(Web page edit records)
BEGIN
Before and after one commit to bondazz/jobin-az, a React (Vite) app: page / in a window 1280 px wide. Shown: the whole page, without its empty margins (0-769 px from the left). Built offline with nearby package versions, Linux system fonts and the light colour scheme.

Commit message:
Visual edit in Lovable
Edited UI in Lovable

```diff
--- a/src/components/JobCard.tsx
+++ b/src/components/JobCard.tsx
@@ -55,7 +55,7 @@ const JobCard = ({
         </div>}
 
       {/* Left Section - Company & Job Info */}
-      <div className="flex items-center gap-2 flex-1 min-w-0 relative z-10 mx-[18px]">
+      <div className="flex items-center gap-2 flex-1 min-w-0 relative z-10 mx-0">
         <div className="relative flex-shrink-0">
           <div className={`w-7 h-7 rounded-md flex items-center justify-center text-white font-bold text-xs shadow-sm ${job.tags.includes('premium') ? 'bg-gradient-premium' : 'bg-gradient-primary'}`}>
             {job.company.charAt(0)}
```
END
ABOUT THIS EXERCISE: Report every line of the data in which "Lovable" appears.

SOLVED PROBLEM:
Visual edit in Lovable
Edited UI in Lovable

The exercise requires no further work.